ASSIGNMENT:
Write the records out again, exactly as they stand below.

DATASET:
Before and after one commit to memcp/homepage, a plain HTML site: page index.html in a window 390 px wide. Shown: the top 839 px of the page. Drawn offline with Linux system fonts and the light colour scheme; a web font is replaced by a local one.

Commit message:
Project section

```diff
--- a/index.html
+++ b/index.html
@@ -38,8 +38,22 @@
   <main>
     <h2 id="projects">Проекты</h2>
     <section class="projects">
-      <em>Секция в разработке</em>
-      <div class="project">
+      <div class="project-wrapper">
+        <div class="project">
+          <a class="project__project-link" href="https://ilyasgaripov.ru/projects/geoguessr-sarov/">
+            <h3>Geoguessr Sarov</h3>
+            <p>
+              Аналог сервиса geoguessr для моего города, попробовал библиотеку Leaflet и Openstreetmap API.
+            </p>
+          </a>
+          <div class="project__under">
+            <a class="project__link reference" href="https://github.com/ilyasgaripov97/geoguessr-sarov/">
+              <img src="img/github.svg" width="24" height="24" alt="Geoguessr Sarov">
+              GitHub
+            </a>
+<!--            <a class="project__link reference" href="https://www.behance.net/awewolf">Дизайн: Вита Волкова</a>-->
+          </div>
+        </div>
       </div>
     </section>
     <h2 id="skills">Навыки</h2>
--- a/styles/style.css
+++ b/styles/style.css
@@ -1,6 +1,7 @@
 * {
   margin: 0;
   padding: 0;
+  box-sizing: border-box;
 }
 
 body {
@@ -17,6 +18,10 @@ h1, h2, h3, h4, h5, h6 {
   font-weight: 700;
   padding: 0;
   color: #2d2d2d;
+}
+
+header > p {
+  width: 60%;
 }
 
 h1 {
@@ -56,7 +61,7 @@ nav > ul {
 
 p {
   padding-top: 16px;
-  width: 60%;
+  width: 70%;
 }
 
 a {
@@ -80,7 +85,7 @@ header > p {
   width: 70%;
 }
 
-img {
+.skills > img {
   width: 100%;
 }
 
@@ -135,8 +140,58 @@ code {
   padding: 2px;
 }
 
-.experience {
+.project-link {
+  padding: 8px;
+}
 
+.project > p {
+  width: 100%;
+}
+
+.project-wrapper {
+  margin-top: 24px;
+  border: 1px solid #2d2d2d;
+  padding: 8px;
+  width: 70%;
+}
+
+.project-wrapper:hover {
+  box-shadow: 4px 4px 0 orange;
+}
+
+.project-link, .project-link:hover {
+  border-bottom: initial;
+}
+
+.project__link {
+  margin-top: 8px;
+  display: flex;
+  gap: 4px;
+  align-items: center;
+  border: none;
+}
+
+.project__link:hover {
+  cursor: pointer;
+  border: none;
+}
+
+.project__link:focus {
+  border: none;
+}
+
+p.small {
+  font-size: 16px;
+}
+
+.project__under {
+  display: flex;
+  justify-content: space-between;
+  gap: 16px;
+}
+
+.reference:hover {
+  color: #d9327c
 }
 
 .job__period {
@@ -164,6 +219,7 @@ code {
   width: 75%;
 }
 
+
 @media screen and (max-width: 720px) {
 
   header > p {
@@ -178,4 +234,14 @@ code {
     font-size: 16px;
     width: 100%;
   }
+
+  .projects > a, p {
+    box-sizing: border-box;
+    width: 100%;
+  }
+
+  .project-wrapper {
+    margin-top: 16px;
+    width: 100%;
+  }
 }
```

YOUR RESPONSE:
Before and after one commit to memcp/homepage, a plain HTML site: page index.html in a window 390 px wide. Shown: the top 839 px of the page. Drawn offline with Linux system fonts and the light colour scheme; a web font is replaced by a local one.

Commit message:
Project section

```diff
--- a/index.html
+++ b/index.html
@@ -38,8 +38,22 @@
   <main>
     <h2 id="projects">Проекты</h2>
     <section class="projects">
-      <em>Секция в разработке</em>
-      <div class="project">
+      <div class="project-wrapper">
+        <div class="project">
+          <a class="project__project-link" href="https://ilyasgaripov.ru/projects/geoguessr-sarov/">
+            <h3>Geoguessr Sarov</h3>
+            <p>
+              Аналог сервиса geoguessr для моего города, попробовал библиотеку Leaflet и Openstreetmap API.
+            </p>
+          </a>
+          <div class="project__under">
+            <a class="project__link reference" href="https://github.com/ilyasgaripov97/geoguessr-sarov/">
+              <img src="img/github.svg" width="24" height="24" alt="Geoguessr Sarov">
+              GitHub
+            </a>
+<!--            <a class="project__link reference" href="https://www.behance.net/awewolf">Дизайн: Вита Волкова</a>-->
+          </div>
+        </div>
       </div>
     </section>
     <h2 id="skills">Навыки</h2>
--- a/styles/style.css
+++ b/styles/style.css
@@ -1,6 +1,7 @@
 * {
   margin: 0;
   padding: 0;
+  box-sizing: border-box;
 }
 
 body {
@@ -17,6 +18,10 @@ h1, h2, h3, h4, h5, h6 {
   font-weight: 700;
   padding: 0;
   color: #2d2d2d;
+}
+
+header > p {
+  width: 60%;
 }
 
 h1 {
@@ -56,7 +61,7 @@ nav > ul {
 
 p {
   padding-top: 16px;
-  width: 60%;
+  width: 70%;
 }
 
 a {
@@ -80,7 +85,7 @@ header > p {
   width: 70%;
 }
 
-img {
+.skills > img {
   width: 100%;
 }
 
@@ -135,8 +140,58 @@ code {
   padding: 2px;
 }
 
-.experience {
+.project-link {
+  padding: 8px;
+}
 
+.project > p {
+  width: 100%;
+}
+
+.project-wrapper {
+  margin-top: 24px;
+  border: 1px solid #2d2d2d;
+  padding: 8px;
+  width: 70%;
+}
+
+.project-wrapper:hover {
+  box-shadow: 4px 4px 0 orange;
+}
+
+.project-link, .project-link:hover {
+  border-bottom: initial;
+}
+
+.project__link {
+  margin-top: 8px;
+  display: flex;
+  gap: 4px;
+  align-items: center;
+  border: none;
+}
+
+.project__link:hover {
+  cursor: pointer;
+  border: none;
+}
+
+.project__link:focus {
+  border: none;
+}
+
+p.small {
+  font-size: 16px;
+}
+
+.project__under {
+  display: flex;
+  justify-content: space-between;
+  gap: 16px;
+}
+
+.reference:hover {
+  color: #d9327c
 }
 
 .job__period {
@@ -164,6 +219,7 @@ code {
   width: 75%;
 }
 
+
 @media screen and (max-width: 720px) {
 
   header > p {
@@ -178,4 +234,14 @@ code {
     font-size: 16px;
     width: 100%;
   }
+
+  .projects > a, p {
+    box-sizing: border-box;
+    width: 100%;
+  }
+
+  .project-wrapper {
+    margin-top: 16px;
+    width: 100%;
+  }
 }
```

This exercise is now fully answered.